Show, in full, each line of the data that contains "waking".
● ● ● ● ● ● ●
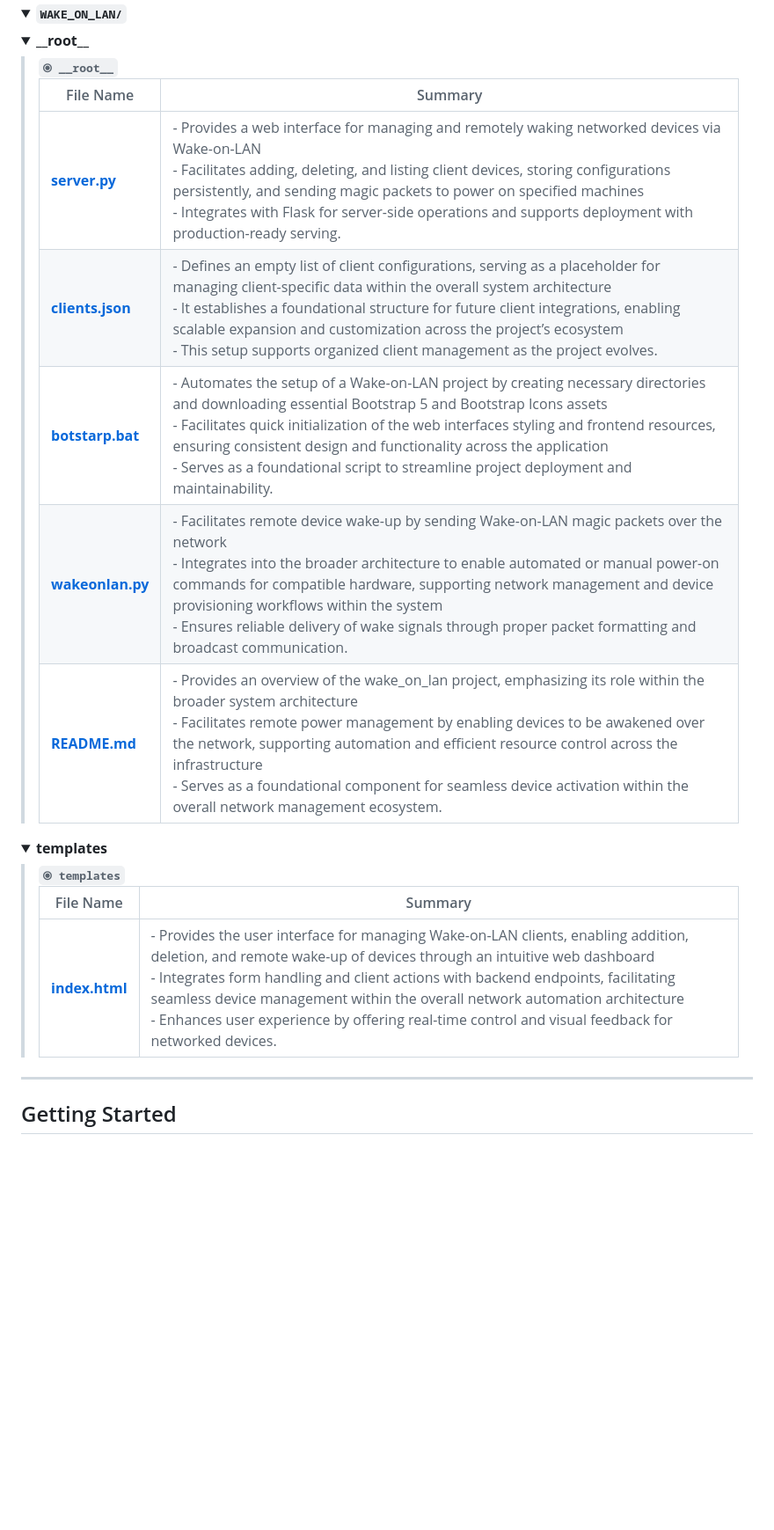
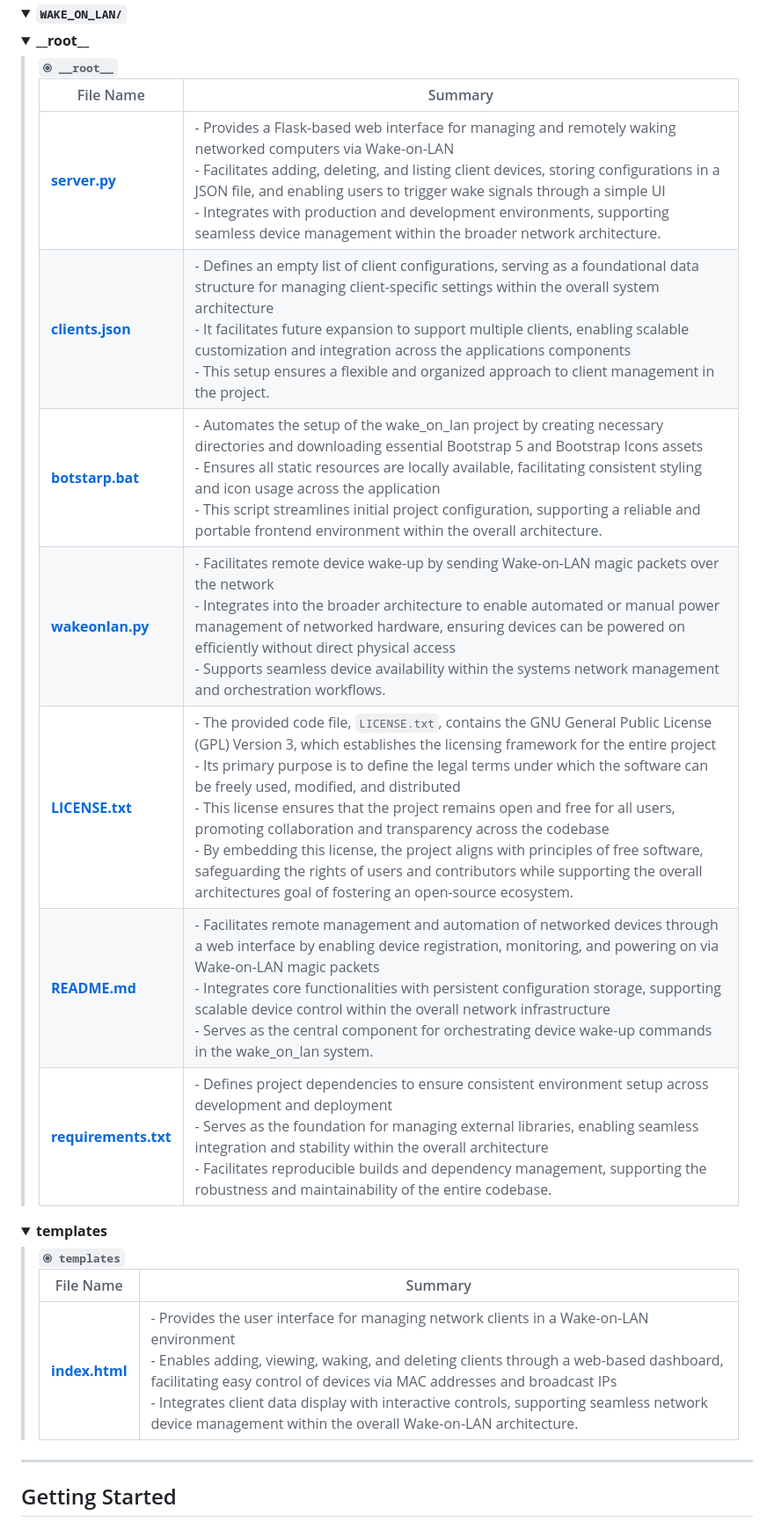
Before and after one commit to MKFeuer/wake_on_lan, a Markdown page: README.md, the part around one of its changes. Shown at 88% size. Drawn GitHub-style; folded sections open; blank space fills up the shorter version.

```diff
--- a/README.md
+++ b/README.md
@@ -110,23 +113,31 @@ This project simplifies network device control and automation. The core features
 			</thead>
 				<tr style='border-bottom: 1px solid #eee;'>
 					<td style='padding: 8px;'><b><a href='https://github.com/MKFeuer/wake_on_lan/blob/master/server.py'>server.py</a></b></td>
-					<td style='padding: 8px;'>- Provides a web interface for managing and remotely waking networked devices via Wake-on-LAN<br>- Facilitates adding, deleting, and listing client devices, storing configurations persistently, and sending magic packets to power on specified machines<br>- Integrates with Flask for server-side operations and supports deployment with production-ready serving.</td>
+					<td style='padding: 8px;'>- Provides a Flask-based web interface for managing and remotely waking networked computers via Wake-on-LAN<br>- Facilitates adding, deleting, and listing client devices, storing configurations in a JSON file, and enabling users to trigger wake signals through a simple UI<br>- Integrates with production and development environments, supporting seamless device management within the broader network architecture.</td>
 				</tr>
 				<tr style='border-bottom: 1px solid #eee;'>
 					<td style='padding: 8px;'><b><a href='https://github.com/MKFeuer/wake_on_lan/blob/master/clients.json'>clients.json</a></b></td>
-					<td style='padding: 8px;'>- Defines an empty list of client configurations, serving as a placeholder for managing client-specific data within the overall system architecture<br>- It establishes a foundational structure for future client integrations, enabling scalable expansion and customization across the project’s ecosystem<br>- This setup supports organized client management as the project evolves.</td>
+					<td style='padding: 8px;'>- Defines an empty list of client configurations, serving as a foundational data structure for managing client-specific settings within the overall system architecture<br>- It facilitates future expansion to support multiple clients, enabling scalable customization and integration across the applications components<br>- This setup ensures a flexible and organized approach to client management in the project.</td>
 				</tr>
 				<tr style='border-bottom: 1px solid #eee;'>
 					<td style='padding: 8px;'><b><a href='https://github.com/MKFeuer/wake_on_lan/blob/master/botstarp.bat'>botstarp.bat</a></b></td>
-					<td style='padding: 8px;'>- Automates the setup of a Wake-on-LAN project by creating necessary directories and downloading essential Bootstrap 5 and Bootstrap Icons assets<br>- Facilitates quick initialization of the web interfaces styling and frontend resources, ensuring consistent design and functionality across the application<br>- Serves as a foundational script to streamline project deployment and maintainability.</td>
+					<td style='padding: 8px;'>- Automates the setup of the wake_on_lan project by creating necessary directories and downloading essential Bootstrap 5 and Bootstrap Icons assets<br>- Ensures all static resources are locally available, facilitating consistent styling and icon usage across the application<br>- This script streamlines initial project configuration, supporting a reliable and portable frontend environment within the overall architecture.</td>
 				</tr>
 				<tr style='border-bottom: 1px solid #eee;'>
 					<td style='padding: 8px;'><b><a href='https://github.com/MKFeuer/wake_on_lan/blob/master/wakeonlan.py'>wakeonlan.py</a></b></td>
-					<td style='padding: 8px;'>- Facilitates remote device wake-up by sending Wake-on-LAN magic packets over the network<br>- Integrates into the broader architecture to enable automated or manual power-on commands for compatible hardware, supporting network management and device provisioning workflows within the system<br>- Ensures reliable delivery of wake signals through proper packet formatting and broadcast communication.</td>
+					<td style='padding: 8px;'>- Facilitates remote device wake-up by sending Wake-on-LAN magic packets over the network<br>- Integrates into the broader architecture to enable automated or manual power management of networked hardware, ensuring devices can be powered on efficiently without direct physical access<br>- Supports seamless device availability within the systems network management and orchestration workflows.</td>
+				</tr>
+				<tr style='border-bottom: 1px solid #eee;'>
+					<td style='padding: 8px;'><b><a href='https://github.com/MKFeuer/wake_on_lan/blob/master/LICENSE.txt'>LICENSE.txt</a></b></td>
+					<td style='padding: 8px;'>- The provided code file, <code>LICENSE.txt</code>, contains the GNU General Public License (GPL) Version 3, which establishes the licensing framework for the entire project<br>- Its primary purpose is to define the legal terms under which the software can be freely used, modified, and distributed<br>- This license ensures that the project remains open and free for all users, promoting collaboration and transparency across the codebase<br>- By embedding this license, the project aligns with principles of free software, safeguarding the rights of users and contributors while supporting the overall architectures goal of fostering an open-source ecosystem.</td>
 				</tr>
 				<tr style='border-bottom: 1px solid #eee;'>
 					<td style='padding: 8px;'><b><a href='https://github.com/MKFeuer/wake_on_lan/blob/master/README.md'>README.md</a></b></td>
-					<td style='padding: 8px;'>- Provides an overview of the wake_on_lan project, emphasizing its role within the broader system architecture<br>- Facilitates remote power management by enabling devices to be awakened over the network, supporting automation and efficient resource control across the infrastructure<br>- Serves as a foundational component for seamless device activation within the overall network management ecosystem.</td>
+					<td style='padding: 8px;'>- Facilitates remote management and automation of networked devices through a web interface by enabling device registration, monitoring, and powering on via Wake-on-LAN magic packets<br>- Integrates core functionalities with persistent configuration storage, supporting scalable device control within the overall network infrastructure<br>- Serves as the central component for orchestrating device wake-up commands in the wake_on_lan system.</td>
+				</tr>
+				<tr style='border-bottom: 1px solid #eee;'>
+					<td style='padding: 8px;'><b><a href='https://github.com/MKFeuer/wake_on_lan/blob/master/requirements.txt'>requirements.txt</a></b></td>
+					<td style='padding: 8px;'>- Defines project dependencies to ensure consistent environment setup across development and deployment<br>- Serves as the foundation for managing external libraries, enabling seamless integration and stability within the overall architecture<br>- Facilitates reproducible builds and dependency management, supporting the robustness and maintainability of the entire codebase.</td>
 				</tr>
 			</table>
 		</blockquote>
@@ -146,7 +157,7 @@ This project simplifies network device control and automation. The core features
 			</thead>
 				<tr style='border-bottom: 1px solid #eee;'>
 					<td style='padding: 8px;'><b><a href='https://github.com/MKFeuer/wake_on_lan/blob/master/templates/index.html'>index.html</a></b></td>
-					<td style='padding: 8px;'>- Provides the user interface for managing Wake-on-LAN clients, enabling addition, deletion, and remote wake-up of devices through an intuitive web dashboard<br>- Integrates form handling and client actions with backend endpoints, facilitating seamless device management within the overall network automation architecture<br>- Enhances user experience by offering real-time control and visual feedback for networked devices.</td>
+					<td style='padding: 8px;'>- Provides the user interface for managing network clients in a Wake-on-LAN environment<br>- Enables adding, viewing, waking, and deleting clients through a web-based dashboard, facilitating easy control of devices via MAC addresses and broadcast IPs<br>- Integrates client data display with interactive controls, supporting seamless network device management within the overall Wake-on-LAN architecture.</td>
 				</tr>
 			</table>
 		</blockquote>
```
Also changed, not shown: other parts of README.md (+26 -25 lines).
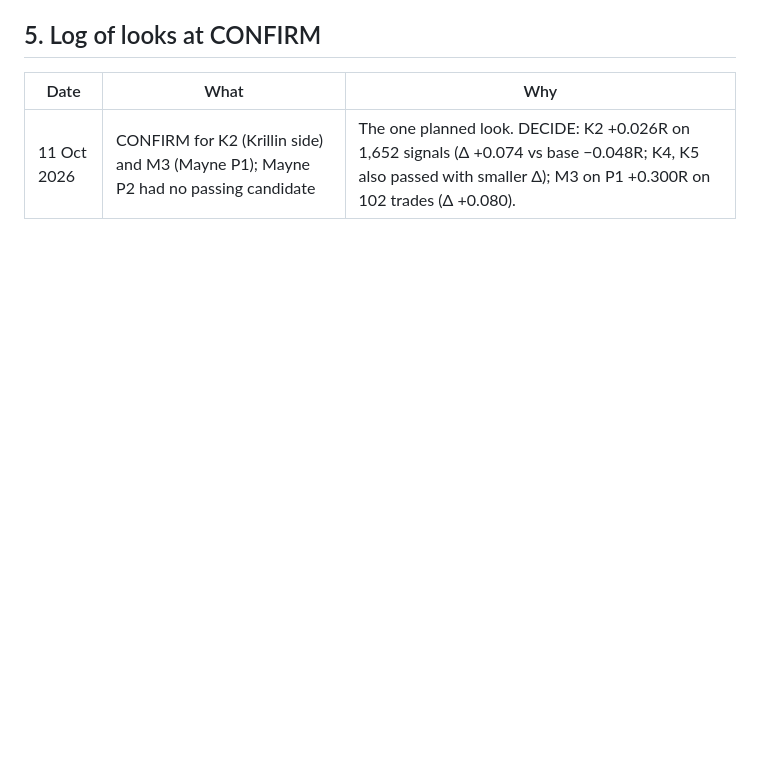
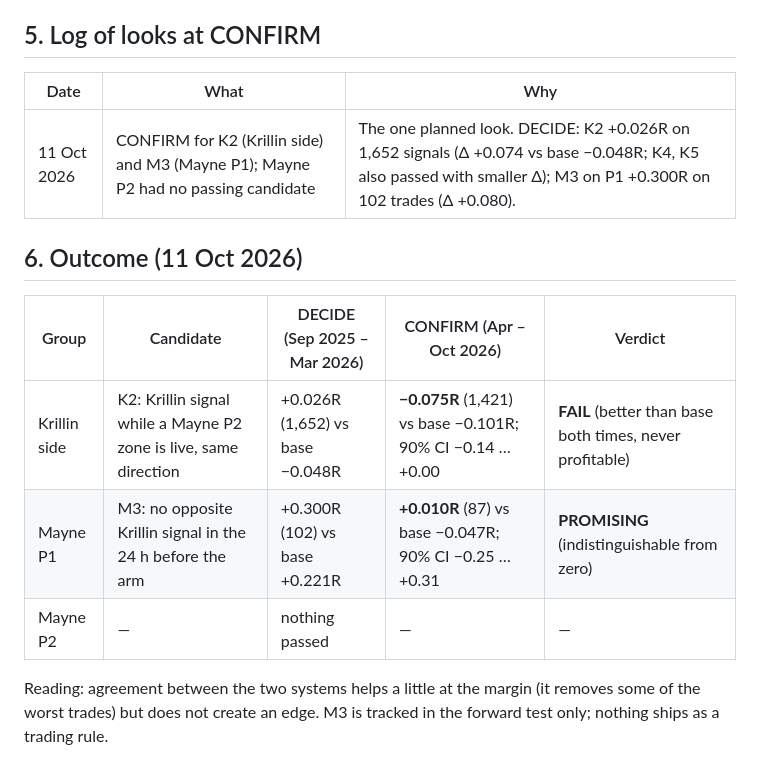
Before and after one commit to wee-bey/krillin-scanner, a Markdown page: mayne/v1.2/CONFLUENCE_PLAN.md, the part around the change. Drawn GitHub-style; blank space fills up the shorter version.

Commit message:
Confluence: CONFIRM outcome (K2 fail, M3-P1 promising at +0.01R); forward-test only
Co-Authored-By: Claude Opus 5.5 <noreply@anthropic.com>
Claude-Session: https://claude.ai/code/session_01NHvQHmF8ChLNM4DPchSJFz

```diff
--- a/mayne/v1.2/CONFLUENCE_PLAN.md
+++ b/mayne/v1.2/CONFLUENCE_PLAN.md
@@ -53,3 +53,13 @@ clearly labelled "confluence" view.
 | Date | What | Why |
 |---|---|---|
 | 11 Oct 2026 | CONFIRM for K2 (Krillin side) and M3 (Mayne P1); Mayne P2 had no passing candidate | The one planned look. DECIDE: K2 +0.026R on 1,652 signals (Δ +0.074 vs base −0.048R; K4, K5 also passed with smaller Δ); M3 on P1 +0.300R on 102 trades (Δ +0.080). |
+
+## 6. Outcome (11 Oct 2026)
+| Group | Candidate | DECIDE (Sep 2025 – Mar 2026) | CONFIRM (Apr – Oct 2026) | Verdict |
+|---|---|---|---|---|
+| Krillin side | K2: Krillin signal while a Mayne P2 zone is live, same direction | +0.026R (1,652) vs base −0.048R | **−0.075R** (1,421) vs base −0.101R; 90% CI −0.14 … +0.00 | **FAIL** (better than base both times, never profitable) |
+| Mayne P1 | M3: no opposite Krillin signal in the 24 h before the arm | +0.300R (102) vs base +0.221R | **+0.010R** (87) vs base −0.047R; 90% CI −0.25 … +0.31 | **PROMISING** (indistinguishable from zero) |
+| Mayne P2 | — | nothing passed | — | — |
+
+Reading: agreement between the two systems helps a little at the margin (it removes some of the worst trades) but
+does not create an edge. M3 is tracked in the forward test only; nothing ships as a trading rule.
```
● ● ● ● ● ● ●
**Finished task**:
-					<td style='padding: 8px;'>- Provides a web interface for managing and remotely waking networked devices via Wake-on-LAN<br>- Facilitates adding, deleting, and listing client devices, storing configurations persistently, and sending magic packets to power on specified machines<br>- Integrates with Flask for server-side operations and supports deployment with production-ready serving.</td>
+					<td style='padding: 8px;'>- Provides a Flask-based web interface for managing and remotely waking networked computers via Wake-on-LAN<br>- Facilitates adding, deleting, and listing client devices, storing configurations in a JSON file, and enabling users to trigger wake signals through a simple UI<br>- Integrates with production and development environments, supporting seamless device management within the broader network architecture.</td>
+					<td style='padding: 8px;'>- Provides the user interface for managing network clients in a Wake-on-LAN environment<br>- Enables adding, viewing, waking, and deleting clients through a web-based dashboard, facilitating easy control of devices via MAC addresses and broadcast IPs<br>- Integrates client data display with interactive controls, supporting seamless network device management within the overall Wake-on-LAN architecture.</td>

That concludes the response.